Stored data:
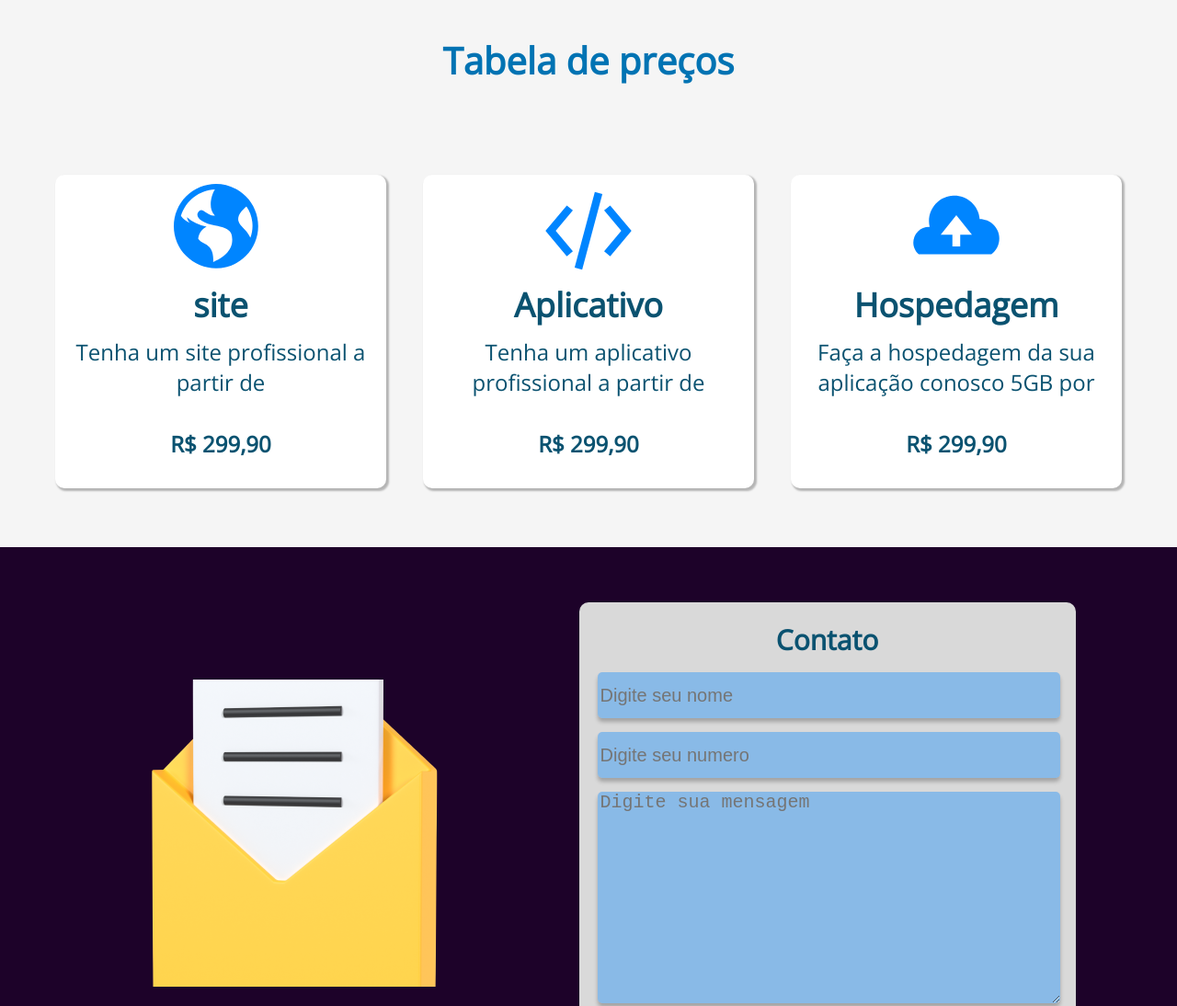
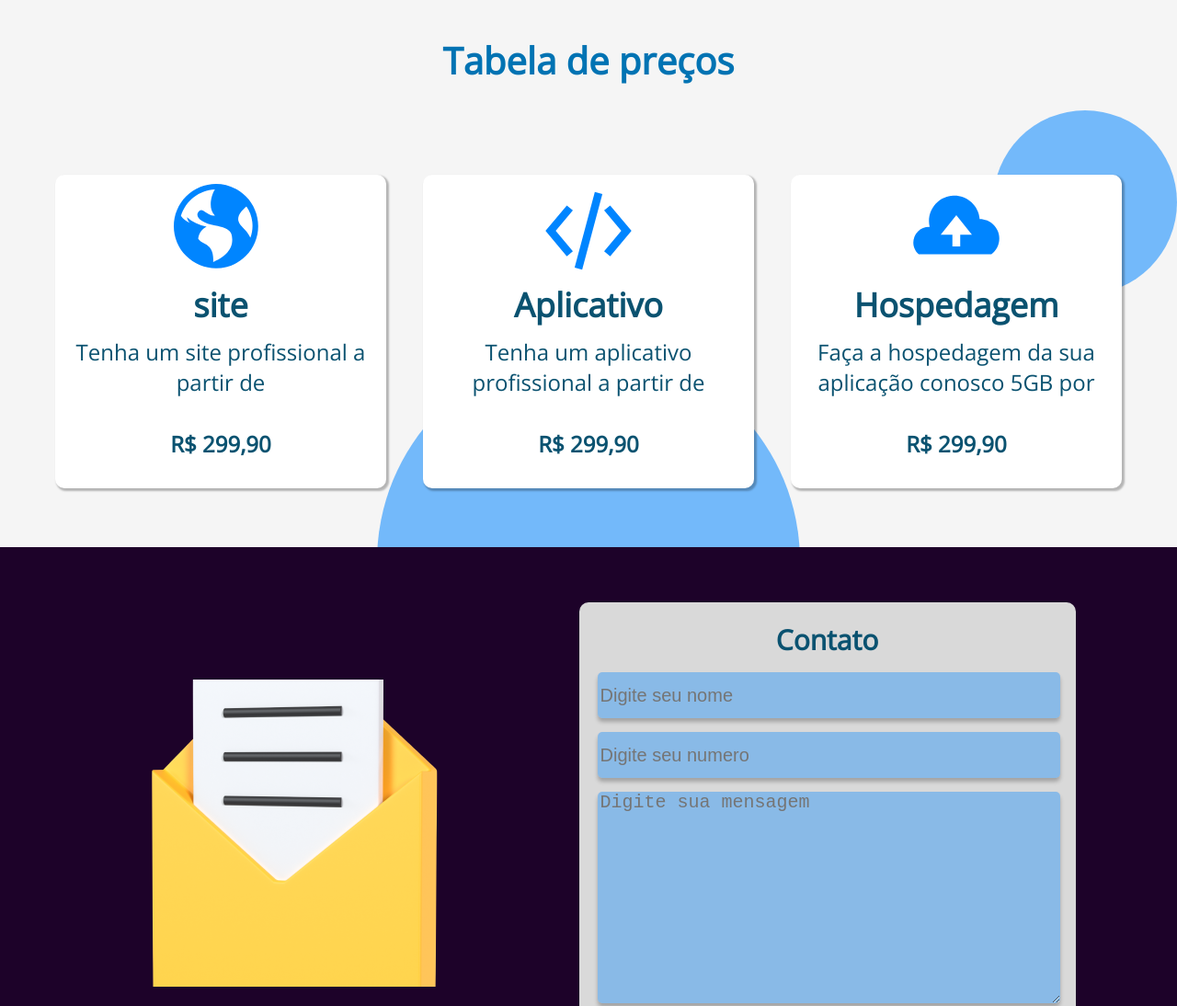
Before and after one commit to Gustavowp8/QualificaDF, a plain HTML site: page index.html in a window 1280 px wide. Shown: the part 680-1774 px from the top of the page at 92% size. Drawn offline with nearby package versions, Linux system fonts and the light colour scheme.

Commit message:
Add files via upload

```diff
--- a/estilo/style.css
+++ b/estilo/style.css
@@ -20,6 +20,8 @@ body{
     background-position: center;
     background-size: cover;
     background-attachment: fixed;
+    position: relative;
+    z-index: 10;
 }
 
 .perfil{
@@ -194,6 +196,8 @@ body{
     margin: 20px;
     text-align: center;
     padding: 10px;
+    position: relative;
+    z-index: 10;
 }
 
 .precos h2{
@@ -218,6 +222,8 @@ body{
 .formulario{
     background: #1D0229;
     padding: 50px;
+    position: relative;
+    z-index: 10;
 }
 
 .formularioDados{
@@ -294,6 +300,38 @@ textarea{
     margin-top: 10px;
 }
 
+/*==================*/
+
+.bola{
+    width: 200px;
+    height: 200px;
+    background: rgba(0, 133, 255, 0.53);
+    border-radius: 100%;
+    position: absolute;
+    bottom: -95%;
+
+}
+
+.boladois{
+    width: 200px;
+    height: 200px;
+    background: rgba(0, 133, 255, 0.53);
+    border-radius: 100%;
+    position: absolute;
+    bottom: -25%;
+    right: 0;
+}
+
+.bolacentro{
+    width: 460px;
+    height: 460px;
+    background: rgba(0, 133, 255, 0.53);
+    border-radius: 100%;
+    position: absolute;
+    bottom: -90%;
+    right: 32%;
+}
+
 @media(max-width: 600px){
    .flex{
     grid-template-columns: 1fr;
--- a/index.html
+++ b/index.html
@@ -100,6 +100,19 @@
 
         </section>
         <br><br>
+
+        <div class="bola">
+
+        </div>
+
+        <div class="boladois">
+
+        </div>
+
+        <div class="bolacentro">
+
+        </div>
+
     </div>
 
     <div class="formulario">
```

Work required:
A verbatim copy of the entries, without the pictures, is what this task requires.

Result below:
Before and after one commit to Gustavowp8/QualificaDF, a plain HTML site: page index.html in a window 1280 px wide. Shown: the part 680-1774 px from the top of the page at 92% size. Drawn offline with nearby package versions, Linux system fonts and the light colour scheme.

Commit message:
Add files via upload

```diff
--- a/estilo/style.css
+++ b/estilo/style.css
@@ -20,6 +20,8 @@ body{
     background-position: center;
     background-size: cover;
     background-attachment: fixed;
+    position: relative;
+    z-index: 10;
 }
 
 .perfil{
@@ -194,6 +196,8 @@ body{
     margin: 20px;
     text-align: center;
     padding: 10px;
+    position: relative;
+    z-index: 10;
 }
 
 .precos h2{
@@ -218,6 +222,8 @@ body{
 .formulario{
     background: #1D0229;
     padding: 50px;
+    position: relative;
+    z-index: 10;
 }
 
 .formularioDados{
@@ -294,6 +300,38 @@ textarea{
     margin-top: 10px;
 }
 
+/*==================*/
+
+.bola{
+    width: 200px;
+    height: 200px;
+    background: rgba(0, 133, 255, 0.53);
+    border-radius: 100%;
+    position: absolute;
+    bottom: -95%;
+
+}
+
+.boladois{
+    width: 200px;
+    height: 200px;
+    background: rgba(0, 133, 255, 0.53);
+    border-radius: 100%;
+    position: absolute;
+    bottom: -25%;
+    right: 0;
+}
+
+.bolacentro{
+    width: 460px;
+    height: 460px;
+    background: rgba(0, 133, 255, 0.53);
+    border-radius: 100%;
+    position: absolute;
+    bottom: -90%;
+    right: 32%;
+}
+
 @media(max-width: 600px){
    .flex{
     grid-template-columns: 1fr;
--- a/index.html
+++ b/index.html
@@ -100,6 +100,19 @@
 
         </section>
         <br><br>
+
+        <div class="bola">
+
+        </div>
+
+        <div class="boladois">
+
+        </div>
+
+        <div class="bolacentro">
+
+        </div>
+
     </div>
 
     <div class="formulario">
```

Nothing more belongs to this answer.